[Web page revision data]

=== Section Start ===

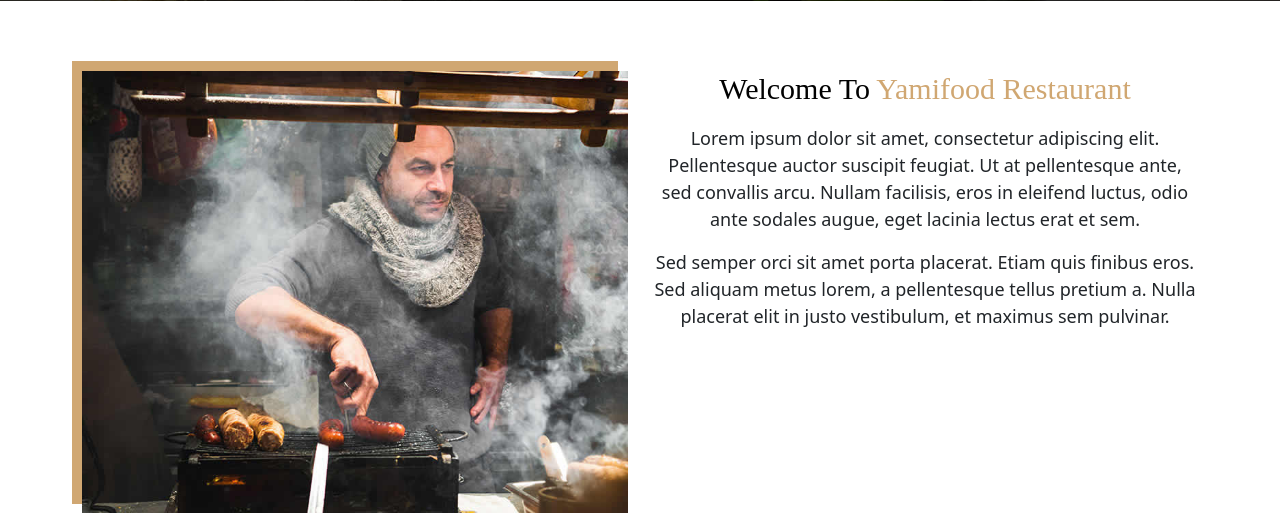
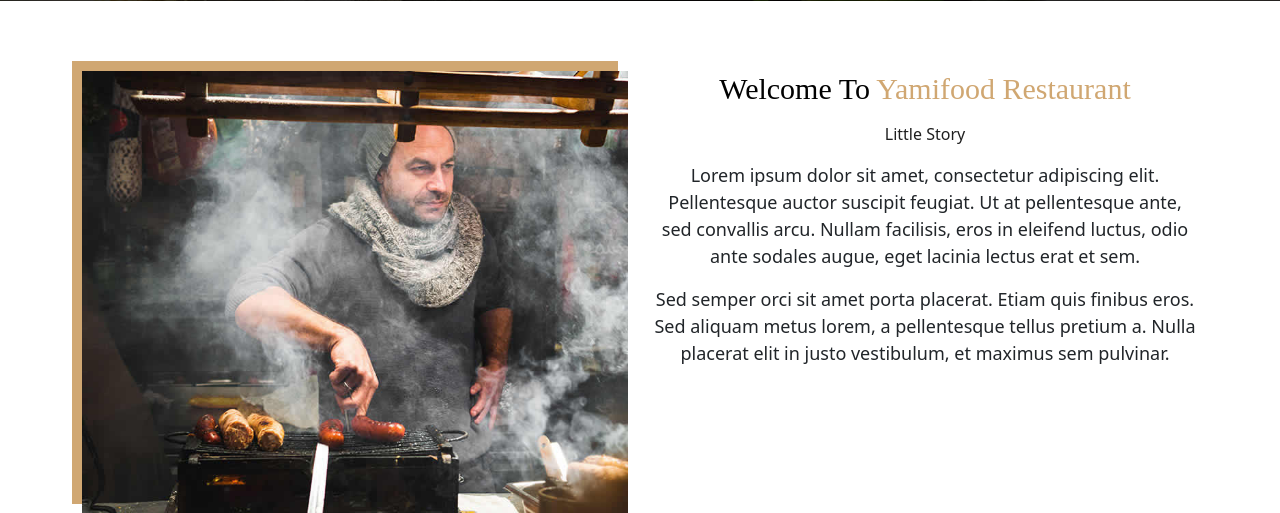
Before and after one commit to MaryamNadeali/restaurant_project, a Django app: page /about/ in a window 1280 px wide. Shown: the part 453-966 px from the top of the page. Run offline with Django 3.2, Linux system fonts and the light colour scheme; parts of the project's set-up code (start-up, migrations or seed data) failed here and were passed over; some libraries are stand-ins or nearby versions; some web fonts are replaced.

Commit message:
change about.html

```diff
--- a/about/templates/about/about.html
+++ b/about/templates/about/about.html
@@ -24,6 +24,7 @@
                 <div class="col-lg-6 col-md-6 text-center">
                     <div class="inner-column">
                         <h1>Welcome To <span>Yamifood Restaurant</span></h1>
+                        <h4> Little Story</h4>
                         <p>Lorem ipsum dolor sit amet, consectetur adipiscing elit. Pellentesque auctor suscipit feugiat. Ut at pellentesque ante, sed convallis arcu. Nullam facilisis, eros in eleifend luctus, odio ante sodales augue, eget lacinia lectus erat et sem. </p>
                         <p>Sed semper orci sit amet porta placerat. Etiam quis finibus eros. Sed aliquam metus lorem, a pellentesque tellus pretium a. Nulla placerat elit in justo vestibulum, et maximus sem pulvinar.</p>
                     </div>
```
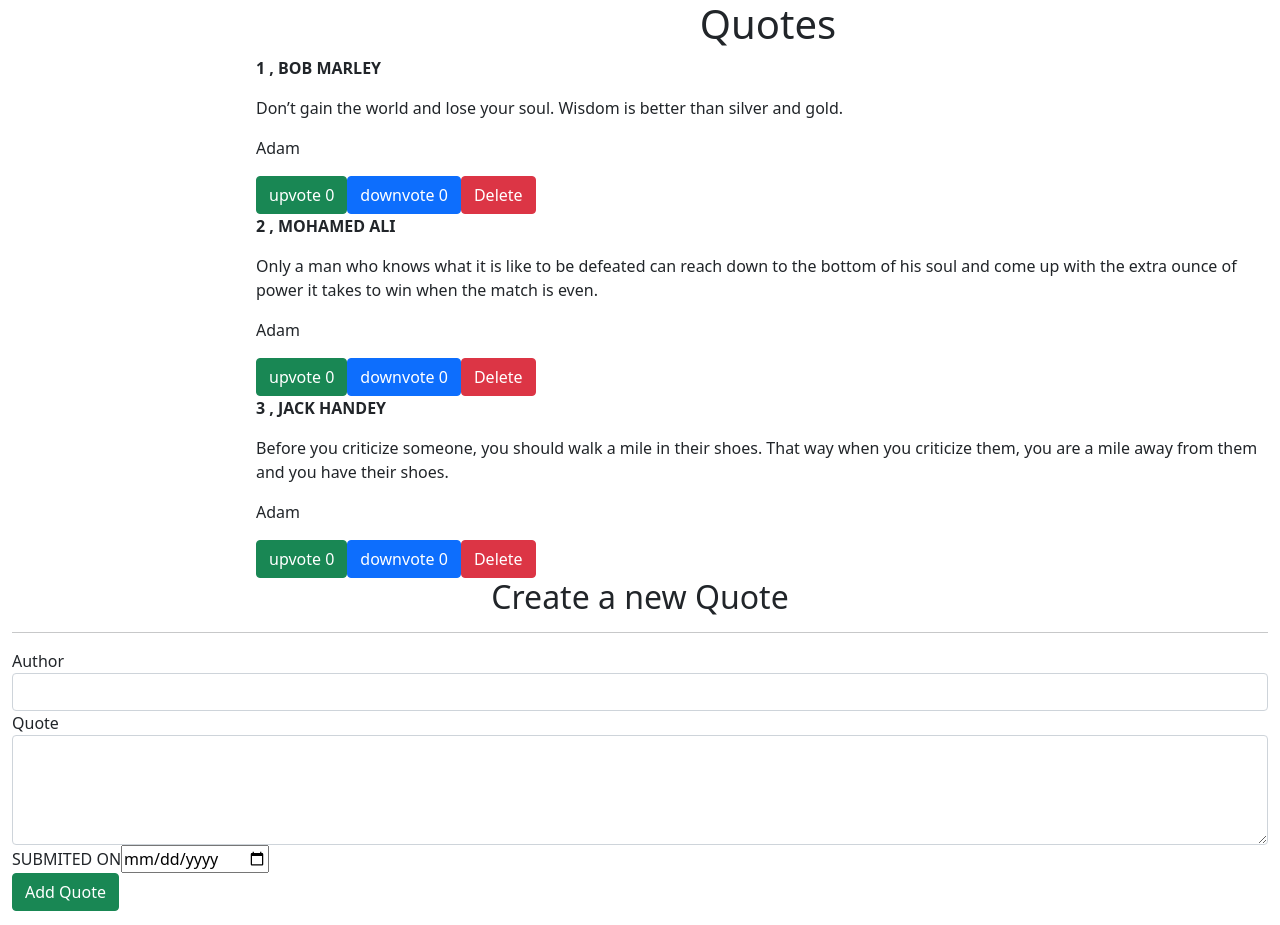
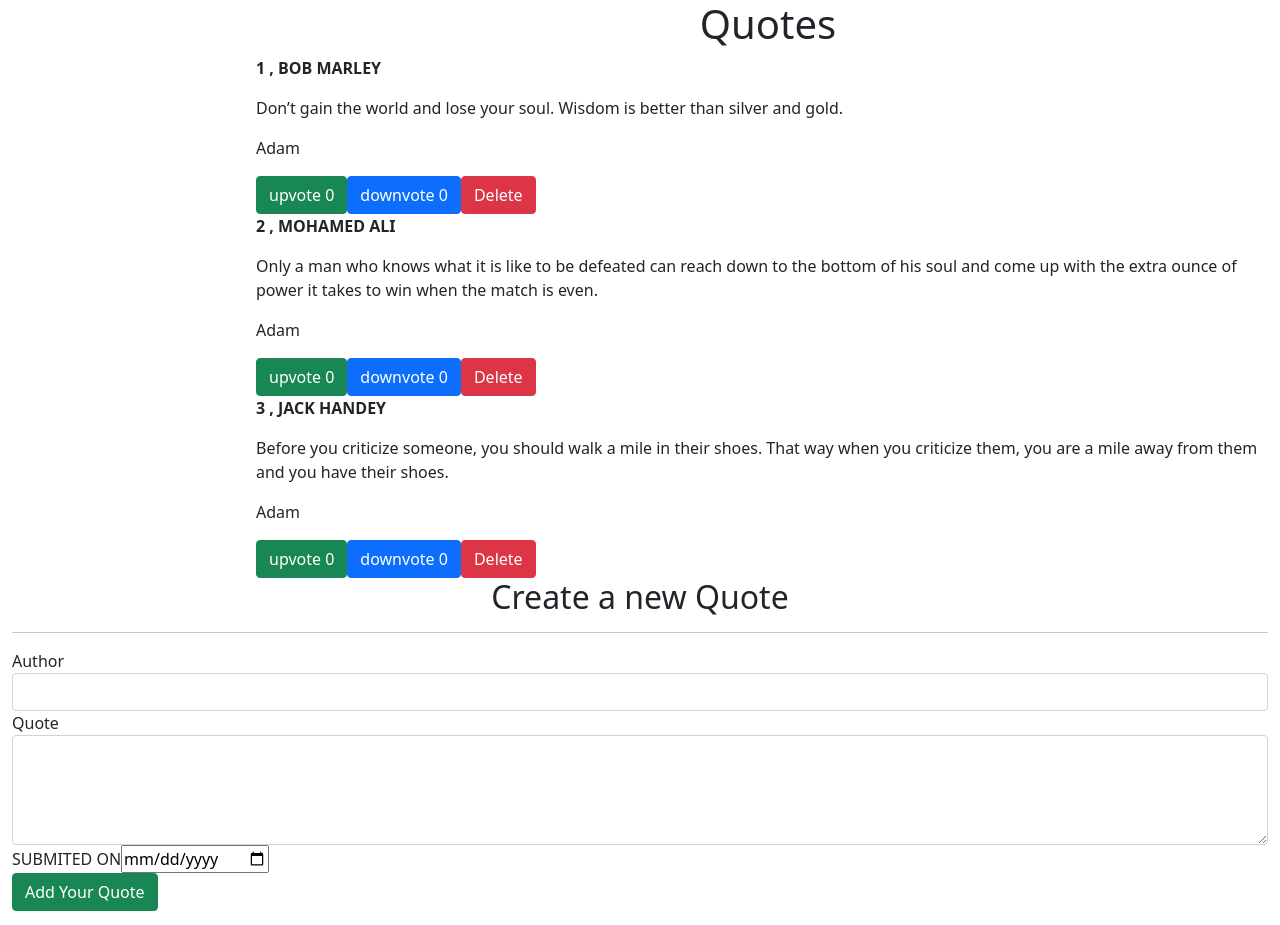
Before and after one commit to AbdimulhinYussuf3675/The_Quote, an Angular app: page / in a window 1280 px wide. Shown: the top 925 px of the page. Built offline with nearby package versions, Linux system fonts and the light colour scheme.

Commit message:
added a angular

```diff
--- a/src/app/form-quote/form-quote.component.html
+++ b/src/app/form-quote/form-quote.component.html
@@ -22,6 +22,6 @@
               <p>Date is required</p>
             </div>
         </div>
-        <button type="submit" class="btn btn-success">Add Quote </button>
+        <button type="submit" class="btn btn-success">Add Your Quote </button>
     </form>
   </div>
```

=== Section End ===

#### Your goal:
Copy down each line in the entries that has the word "pellentesque".

#### Response:
                         <p>Lorem ipsum dolor sit amet, consectetur adipiscing elit. Pellentesque auctor suscipit feugiat. Ut at pellentesque ante, sed convallis arcu. Nullam facilisis, eros in eleifend luctus, odio ante sodales augue, eget lacinia lectus erat et sem. </p>
                         <p>Sed semper orci sit amet porta placerat. Etiam quis finibus eros. Sed aliquam metus lorem, a pellentesque tellus pretium a. Nulla placerat elit in justo vestibulum, et maximus sem pulvinar.</p>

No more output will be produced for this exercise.